CHP questions tax taken since 1999 earthquake after last week’s tremor
Some 63 billion Turkish Liras were collected in special communication taxes following the 1999 Marmara earthquake, the worst seismic disaster in the country’s recent history, with the taxes becoming permanent in 2004, the main opposition Republican People’s Party’s (CHP) spokesperson has said.
“In order to relieve the damage after the 1999 earthquake, some extraordinary measures were taken. One of them was the private communication tax, which was imposed for a certain time. This tax then became permanent in 2004, under this ruling party,” Faik Öztrak said on Sept. 30.
Öztrak’s remarks came during a press conference after the CHP’s Central Executive Board (MYK) meeting in the capital Ankara.
In 19 years, the tax collected in context of this regulation is about 66 billion Turkish Liras, according to the data Öztrak provided. Some 3 billion out of this amount was collected between 2000 and 2003, when the tax was temporary, he added.

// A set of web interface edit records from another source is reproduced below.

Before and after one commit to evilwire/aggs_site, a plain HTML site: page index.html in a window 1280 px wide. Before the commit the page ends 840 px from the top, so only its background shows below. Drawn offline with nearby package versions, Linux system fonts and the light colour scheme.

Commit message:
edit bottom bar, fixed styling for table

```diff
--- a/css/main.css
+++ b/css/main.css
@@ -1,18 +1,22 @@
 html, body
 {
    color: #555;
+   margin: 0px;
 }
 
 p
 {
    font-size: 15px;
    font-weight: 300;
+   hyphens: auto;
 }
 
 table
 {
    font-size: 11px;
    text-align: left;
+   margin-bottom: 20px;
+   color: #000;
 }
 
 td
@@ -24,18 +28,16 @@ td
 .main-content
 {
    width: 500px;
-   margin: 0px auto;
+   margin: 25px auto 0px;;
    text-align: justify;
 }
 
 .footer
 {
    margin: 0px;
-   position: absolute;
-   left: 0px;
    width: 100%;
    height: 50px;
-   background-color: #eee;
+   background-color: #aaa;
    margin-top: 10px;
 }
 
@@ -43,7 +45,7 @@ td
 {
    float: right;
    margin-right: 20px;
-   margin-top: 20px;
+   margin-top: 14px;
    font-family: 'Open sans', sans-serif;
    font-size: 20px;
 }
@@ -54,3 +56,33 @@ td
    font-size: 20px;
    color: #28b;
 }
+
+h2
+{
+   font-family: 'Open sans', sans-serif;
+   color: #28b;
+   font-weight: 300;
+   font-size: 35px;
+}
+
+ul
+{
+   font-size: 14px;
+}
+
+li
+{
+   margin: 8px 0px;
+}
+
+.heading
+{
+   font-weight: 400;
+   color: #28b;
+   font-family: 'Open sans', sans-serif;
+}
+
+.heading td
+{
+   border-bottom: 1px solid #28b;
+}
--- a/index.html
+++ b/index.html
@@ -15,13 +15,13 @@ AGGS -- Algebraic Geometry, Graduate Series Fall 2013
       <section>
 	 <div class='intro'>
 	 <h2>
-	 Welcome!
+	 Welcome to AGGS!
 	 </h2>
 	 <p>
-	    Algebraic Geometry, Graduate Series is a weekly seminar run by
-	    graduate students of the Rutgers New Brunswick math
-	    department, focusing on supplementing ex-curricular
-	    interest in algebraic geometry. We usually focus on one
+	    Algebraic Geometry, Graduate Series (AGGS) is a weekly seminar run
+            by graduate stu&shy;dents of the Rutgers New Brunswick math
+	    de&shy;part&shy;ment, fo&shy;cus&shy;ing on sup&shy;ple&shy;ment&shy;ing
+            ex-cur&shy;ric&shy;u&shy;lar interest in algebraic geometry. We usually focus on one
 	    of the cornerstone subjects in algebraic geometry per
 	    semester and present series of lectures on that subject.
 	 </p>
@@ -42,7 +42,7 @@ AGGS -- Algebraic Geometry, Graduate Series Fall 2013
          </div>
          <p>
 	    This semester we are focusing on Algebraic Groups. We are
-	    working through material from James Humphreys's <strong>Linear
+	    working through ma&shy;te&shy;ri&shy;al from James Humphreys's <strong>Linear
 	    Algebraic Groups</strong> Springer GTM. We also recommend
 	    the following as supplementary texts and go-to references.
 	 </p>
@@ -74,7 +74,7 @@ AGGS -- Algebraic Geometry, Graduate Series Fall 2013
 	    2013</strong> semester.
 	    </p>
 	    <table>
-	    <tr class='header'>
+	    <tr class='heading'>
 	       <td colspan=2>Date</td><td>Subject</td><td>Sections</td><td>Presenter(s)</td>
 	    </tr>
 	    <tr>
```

“The remaining 63 billion has been collected between 2004 and the first eight months of 2019, after it was made permanent,” Öztrak said, questioning what the collected taxes were spent on.
CHP leader Kemal Kılıçdaroğlu on Sept. 27 also questioned what the taxes collected to take precautions for possible earthquakes were spent on during a press release at the Istanbul Metropolitan Municipality’s Disaster Coordination Center (AKOM).
“Some 80 million [citizens] of this country voluntarily paid their taxes. All regions with earthquake hazard, especially Istanbul, was going to be resistant. Where are these taxes? Those ruling the state should think about how to save 16 million people living in Istanbul from possible risks,” he had said.
In a response to Kılıçdaroğlu, Turkey’s vice president Fuat Oktay on Sept. 29 said some 103 billion Turkish Liras were spent for the western and northwestern provinces such as Bolu, Düzce, Yalova and Istanbul.
“There is an 80 billion Turkish Lira spending just on Istanbul,” he said. Oktay added that the government made over 43,000 residences, social spaces, schools, avenues and hospitals earthquake resistant.
The CHP spokesperson also said that last week’s 5.8-magnitude earthquake, followed by many tremors, indicates that a stronger one is coming, posing a serious threat to Istanbul.
“Last week we experienced cautionary consecutive earthquakes in Istanbul. After these cautionary earthquakes, we are sure of one thing. There will be a stronger earthquake than we have experienced recently. What we do not know is when this will happen,” Öztrak said.
“[Treasury and Finance Minister Berat Albayrak] is attempting to move public banks, the BDDK [Banking Regulation and Supervision Agency], the Central Bank and certain parts of the ministry to Istanbul. Why? The reason is clear; so that a proponent contractor can do business,” he said.
The budget allocated for construction should be used to make Istanbul earthquake-resistant, Öztrak said.
“If you want to become efficient, save from here,” he added.
Many segments of Turkey’s industry functions in Istanbul and if financial centers move to the metropolis, a strong earthquake will pose a threat to both industries, given the crowded population, according to the CHP spokesperson.
“Istanbul’s population density is as clear as light. One does not want to think what can happen in a more serious earthquake,” he said, reminding that the whole communication infrastructure collapsed during last week’s quake.